Packaging is usually designed to protect the product, however it will be worth the effort to find new materials and methods to balance quality at the point of purchase with this growing demand for “less is more”. As the public becomes more aware of the environmental consequences of their purchases, a company that can communicate its own commitment to conserving resources will surely resonate well with green shoppers. 

The MSU Product Center, in partnership with Michigan State University Extension, provides business counseling for product development, packaging and marketing strategies that will help Michigan entrepreneurs commercialize high-value, consumer–responsive food, value-added agriculture, and natural resource products.

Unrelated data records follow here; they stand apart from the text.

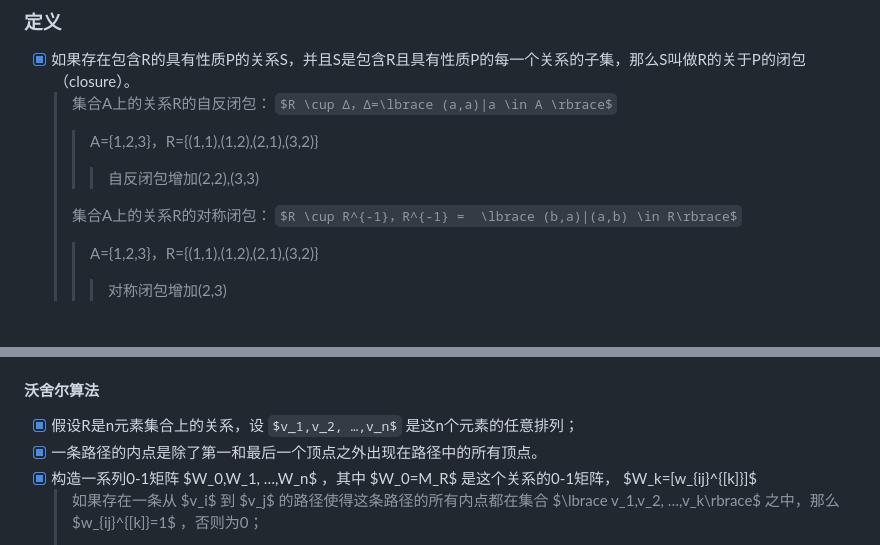
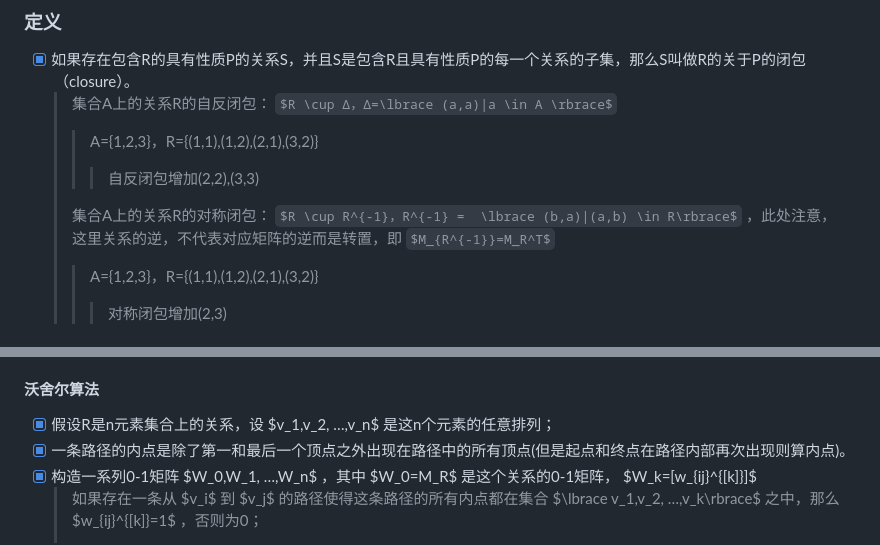
Before and after one commit to forget-eve/Mathematics-logic-graph-theory, a Markdown page: README.md, 2 parts joined by grey strips. Rendered like a GitHub page; some formulas as TeX source.

```diff
--- a/README.md
+++ b/README.md
@@ -2569,7 +2569,7 @@ $$
 	> > A={1,2,3}，R={(1,1),(1,2),(2,1),(3,2)}
 	> > > 自反闭包增加(2,2),(3,3)
 	>
-	> 集合A上的关系R的对称闭包： $R \cup R^{-1}，R^{-1} =  \lbrace (b,a)|(a,b) \in R\rbrace$
+	> 集合A上的关系R的对称闭包： $R \cup R^{-1}，R^{-1} =  \lbrace (b,a)|(a,b) \in R\rbrace$ ，此处注意，这里关系的逆，不代表对应矩阵的逆而是转置，即 $M_{R^{-1}}=M_R^T$
 	> > A={1,2,3}，R={(1,1),(1,2),(2,1),(3,2)}
 	> > > 对称闭包增加(2,3)
 
@@ -2693,7 +2704,7 @@ $$
 
 #### 沃舍尔算法
 - [x] 假设R是n元素集合上的关系，设 $v_1,v_2, …,v_n$ 是这n个元素的任意排列；
-- [x] 一条路径的内点是除了第一和最后一个顶点之外出现在路径中的所有顶点。
+- [x] 一条路径的内点是除了第一和最后一个顶点之外出现在路径中的所有顶点(但是起点和终点在路径内部再次出现则算内点)。
 - [x] 构造一系列0-1矩阵 $W_0,W_1, …,W_n$ ，其中 $W_0=M_R$ 是这个关系的0-1矩阵， $W_k=[w_{ij}^{[k]}]$
 	> 如果存在一条从 $v_i$ 到 $v_j$ 的路径使得这条路径的所有内点都在集合 $\lbrace v_1,v_2, …,v_k\rbrace$ 之中，那么 $w_{ij}^{[k]}=1$ ，否则为0；
 	>
```
Also changed, not shown: other parts of README.md (+71 -0 lines).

For more information, visit the MSU Product Center website or call 517-432-8750.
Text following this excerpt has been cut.